Arithmatic: Remember the order of operation matters! (PEMDAS)

Operator Description Example
+ Addition Adds a + b = 30
– Subtraction Subtracts a – b = -10
* Multiplication Multiplies a * b = 200
/ Division Divides b / a = 2
% Modulus Returns remainder b % a = 0
** Exponent Exponenets a**b =10 to the power 20
// Rounds down, no remainder, no decimals. 9//2 = 4 and 9.0//2.0 = 4.0, -11//3 = -4, -11.0//3 = -4.0

String essentials:

%s - Turns something into a String (or any object with a string representation, like numbers). For example:

# This prints out: A list: [1, 2, 3] EVEN THOUGH MYLIST IS NOT A STRING
mylist = [9, 3, 4]
print("A list: %s" % mylist)

%d - Turns something into Integers

%f -Turns something into Floating point numbers

 

Operator Description Example
+ Concatenation – Adds values on either side of the operator a + b will give HelloPython
* Repetition – Creates new strings, concatenating multiple copies of the same string a*2 will give -HelloHello
[] Slice – Gives the character from the given index a[1] will give e
[ : ] Range Slice – Gives the characters from the given range a[1:4] will give ell
in Membership – Returns true if a character exists in the given string H in a will give 1
not in Membership – Returns true if a character does not exist in the given string M not in a will give 1
r/R Raw String – Suppresses actual meaning of Escape characters. The syntax for raw strings is exactly the same as for normal strings with the exception of the raw string operator, the letter “r,” which precedes the quotation marks. The “r” can be lowercase (r) or uppercase (R) and must be placed immediately preceding the first quote mark. print r’\n’ prints \n and print R’\n’prints \n
% Format – Performs String formatting See at next section

(table from tutorialspoint)

List essentials:

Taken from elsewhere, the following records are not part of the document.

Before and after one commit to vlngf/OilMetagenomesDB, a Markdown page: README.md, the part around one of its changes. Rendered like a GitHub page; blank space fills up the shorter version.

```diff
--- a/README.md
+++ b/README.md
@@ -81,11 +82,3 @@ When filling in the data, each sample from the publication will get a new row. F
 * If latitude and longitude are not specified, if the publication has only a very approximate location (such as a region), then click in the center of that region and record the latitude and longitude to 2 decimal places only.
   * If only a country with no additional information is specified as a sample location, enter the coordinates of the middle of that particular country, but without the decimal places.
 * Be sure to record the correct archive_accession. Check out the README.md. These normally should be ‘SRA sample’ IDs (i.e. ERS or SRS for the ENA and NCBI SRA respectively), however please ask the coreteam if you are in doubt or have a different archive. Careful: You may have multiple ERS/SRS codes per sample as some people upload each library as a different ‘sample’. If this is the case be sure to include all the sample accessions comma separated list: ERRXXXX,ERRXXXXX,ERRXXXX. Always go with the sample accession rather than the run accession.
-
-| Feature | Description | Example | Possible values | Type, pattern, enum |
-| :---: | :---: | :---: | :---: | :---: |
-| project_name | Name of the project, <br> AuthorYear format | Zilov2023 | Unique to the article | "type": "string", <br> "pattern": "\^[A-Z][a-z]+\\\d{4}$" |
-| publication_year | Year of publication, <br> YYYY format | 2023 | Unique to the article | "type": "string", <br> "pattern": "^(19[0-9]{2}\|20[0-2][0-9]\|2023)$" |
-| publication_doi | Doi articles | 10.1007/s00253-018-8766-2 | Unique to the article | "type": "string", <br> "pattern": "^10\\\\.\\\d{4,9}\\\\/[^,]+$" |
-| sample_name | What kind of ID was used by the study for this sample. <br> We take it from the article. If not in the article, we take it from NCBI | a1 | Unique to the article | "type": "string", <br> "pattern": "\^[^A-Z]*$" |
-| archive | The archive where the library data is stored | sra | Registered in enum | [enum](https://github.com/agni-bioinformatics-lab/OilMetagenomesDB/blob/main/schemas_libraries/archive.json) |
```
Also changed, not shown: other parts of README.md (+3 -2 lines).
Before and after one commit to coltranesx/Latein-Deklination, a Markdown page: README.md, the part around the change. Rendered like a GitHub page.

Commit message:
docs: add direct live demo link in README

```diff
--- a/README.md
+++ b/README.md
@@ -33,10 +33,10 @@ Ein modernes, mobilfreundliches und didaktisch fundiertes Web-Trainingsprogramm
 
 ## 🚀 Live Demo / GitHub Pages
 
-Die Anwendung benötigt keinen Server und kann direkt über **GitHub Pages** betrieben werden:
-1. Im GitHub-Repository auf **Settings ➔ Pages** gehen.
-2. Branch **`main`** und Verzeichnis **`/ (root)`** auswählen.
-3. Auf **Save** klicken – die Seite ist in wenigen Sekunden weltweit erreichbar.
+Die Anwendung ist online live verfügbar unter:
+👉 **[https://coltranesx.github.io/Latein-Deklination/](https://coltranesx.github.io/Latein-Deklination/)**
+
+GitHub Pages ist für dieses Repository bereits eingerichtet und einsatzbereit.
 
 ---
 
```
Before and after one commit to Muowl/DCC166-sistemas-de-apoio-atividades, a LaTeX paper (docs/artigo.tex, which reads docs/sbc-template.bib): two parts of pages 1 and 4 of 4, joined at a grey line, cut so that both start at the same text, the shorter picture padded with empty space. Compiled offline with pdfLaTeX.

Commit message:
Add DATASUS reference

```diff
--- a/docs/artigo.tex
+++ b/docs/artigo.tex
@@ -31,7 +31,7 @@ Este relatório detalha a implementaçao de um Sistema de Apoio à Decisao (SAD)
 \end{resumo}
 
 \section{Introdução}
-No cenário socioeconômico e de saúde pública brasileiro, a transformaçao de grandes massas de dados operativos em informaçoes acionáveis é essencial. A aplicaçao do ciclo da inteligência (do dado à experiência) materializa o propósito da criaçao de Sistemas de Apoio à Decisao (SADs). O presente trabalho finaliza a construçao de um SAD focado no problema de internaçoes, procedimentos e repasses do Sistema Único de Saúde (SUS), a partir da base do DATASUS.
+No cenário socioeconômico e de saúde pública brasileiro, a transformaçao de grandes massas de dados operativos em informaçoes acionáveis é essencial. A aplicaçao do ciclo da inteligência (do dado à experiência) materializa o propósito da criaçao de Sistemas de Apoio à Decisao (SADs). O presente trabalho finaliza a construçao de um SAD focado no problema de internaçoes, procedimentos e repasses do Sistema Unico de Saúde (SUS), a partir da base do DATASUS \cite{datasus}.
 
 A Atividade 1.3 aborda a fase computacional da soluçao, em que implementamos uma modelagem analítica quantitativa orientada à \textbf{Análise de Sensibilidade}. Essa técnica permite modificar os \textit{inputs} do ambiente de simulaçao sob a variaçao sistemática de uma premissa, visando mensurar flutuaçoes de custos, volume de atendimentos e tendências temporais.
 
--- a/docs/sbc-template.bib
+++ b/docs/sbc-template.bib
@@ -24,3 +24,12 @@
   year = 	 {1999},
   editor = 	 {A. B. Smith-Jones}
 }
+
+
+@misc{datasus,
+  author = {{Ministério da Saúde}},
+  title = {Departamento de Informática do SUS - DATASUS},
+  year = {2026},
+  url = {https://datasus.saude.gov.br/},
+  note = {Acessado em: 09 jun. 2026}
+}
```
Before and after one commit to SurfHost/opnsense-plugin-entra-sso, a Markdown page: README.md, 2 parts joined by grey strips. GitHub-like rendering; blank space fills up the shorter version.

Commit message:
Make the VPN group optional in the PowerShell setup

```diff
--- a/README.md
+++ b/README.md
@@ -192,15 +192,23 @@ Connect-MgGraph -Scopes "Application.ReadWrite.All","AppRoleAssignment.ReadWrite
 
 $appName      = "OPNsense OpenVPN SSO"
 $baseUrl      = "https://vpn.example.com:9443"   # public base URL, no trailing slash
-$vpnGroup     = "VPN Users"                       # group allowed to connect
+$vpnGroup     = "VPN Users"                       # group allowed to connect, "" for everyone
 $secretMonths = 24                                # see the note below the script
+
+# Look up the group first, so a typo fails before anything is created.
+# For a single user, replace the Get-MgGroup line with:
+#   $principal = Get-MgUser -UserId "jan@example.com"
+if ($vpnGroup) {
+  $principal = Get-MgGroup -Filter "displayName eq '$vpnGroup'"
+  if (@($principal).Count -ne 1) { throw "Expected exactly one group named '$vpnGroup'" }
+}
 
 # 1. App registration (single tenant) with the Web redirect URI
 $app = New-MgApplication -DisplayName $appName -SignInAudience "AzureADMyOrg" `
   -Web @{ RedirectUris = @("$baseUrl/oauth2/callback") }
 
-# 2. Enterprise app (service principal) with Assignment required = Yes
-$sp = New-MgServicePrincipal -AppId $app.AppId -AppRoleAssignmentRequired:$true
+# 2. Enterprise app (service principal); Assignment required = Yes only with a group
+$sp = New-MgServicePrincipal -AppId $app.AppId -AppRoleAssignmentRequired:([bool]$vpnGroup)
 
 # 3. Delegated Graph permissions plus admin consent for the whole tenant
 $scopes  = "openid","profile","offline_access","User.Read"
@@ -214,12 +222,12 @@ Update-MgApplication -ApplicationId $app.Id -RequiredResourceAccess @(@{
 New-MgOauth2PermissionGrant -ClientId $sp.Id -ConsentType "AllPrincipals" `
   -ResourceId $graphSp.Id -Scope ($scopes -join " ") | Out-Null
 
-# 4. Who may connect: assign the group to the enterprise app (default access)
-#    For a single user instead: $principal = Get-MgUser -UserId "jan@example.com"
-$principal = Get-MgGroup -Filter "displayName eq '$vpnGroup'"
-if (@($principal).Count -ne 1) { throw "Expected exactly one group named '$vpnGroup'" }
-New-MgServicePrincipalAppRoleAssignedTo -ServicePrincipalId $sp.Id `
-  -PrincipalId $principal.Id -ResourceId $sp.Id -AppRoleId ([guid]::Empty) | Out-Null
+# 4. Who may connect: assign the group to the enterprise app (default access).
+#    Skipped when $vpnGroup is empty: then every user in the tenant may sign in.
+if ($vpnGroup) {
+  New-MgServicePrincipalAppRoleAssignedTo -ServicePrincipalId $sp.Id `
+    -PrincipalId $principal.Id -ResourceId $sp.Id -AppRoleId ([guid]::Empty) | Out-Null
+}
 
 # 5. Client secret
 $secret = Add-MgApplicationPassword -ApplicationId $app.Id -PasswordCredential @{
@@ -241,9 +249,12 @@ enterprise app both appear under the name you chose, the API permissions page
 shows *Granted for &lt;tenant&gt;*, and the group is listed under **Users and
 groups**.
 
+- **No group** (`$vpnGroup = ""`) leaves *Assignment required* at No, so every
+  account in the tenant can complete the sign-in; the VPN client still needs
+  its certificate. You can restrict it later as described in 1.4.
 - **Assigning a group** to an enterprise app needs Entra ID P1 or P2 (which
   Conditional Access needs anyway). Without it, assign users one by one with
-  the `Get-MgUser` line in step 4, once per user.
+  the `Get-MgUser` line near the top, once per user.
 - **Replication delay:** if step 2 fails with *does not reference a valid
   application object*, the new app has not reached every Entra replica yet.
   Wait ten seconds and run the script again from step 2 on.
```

METHODS
list.append(obj)
Appends object obj to list
list.count(obj)
Returns count of how many times obj occurs in list
list.extend(seq)
Appends the contents of seq to list
list.index(obj)
Returns the lowest index in list that obj appears
list.insert(index, obj)
Inserts object obj into list at offset index
list.pop(obj=list[-1])
Removes and returns last object or obj from list
list.remove(obj)
Removes object obj from list
list.reverse()
Reverses objects of list in place
list.sort([func])
Sorts objects of list, use compare func if given

(table from tutorialspoint)

 

 Built In  Python  Functions!
abs() dict() help() min() setattr()
all() dir() hex() next() slice()
any() divmod() id() object() sorted()
ascii() enumerate() input() oct() staticmethod()
bin() eval() int() open() str()
bool() exec() isinstance() ord() sum()
bytearray() filter() issubclass() pow() super()
bytes() float() iter() print() tuple()
callable() format() len() property() type()
chr() frozenset() list() range() vars()
classmethod() getattr() locals() repr() zip()
compile() globals() map() reversed() __import__()
complex() hasattr() max() round()
delattr() hash() memoryview() set()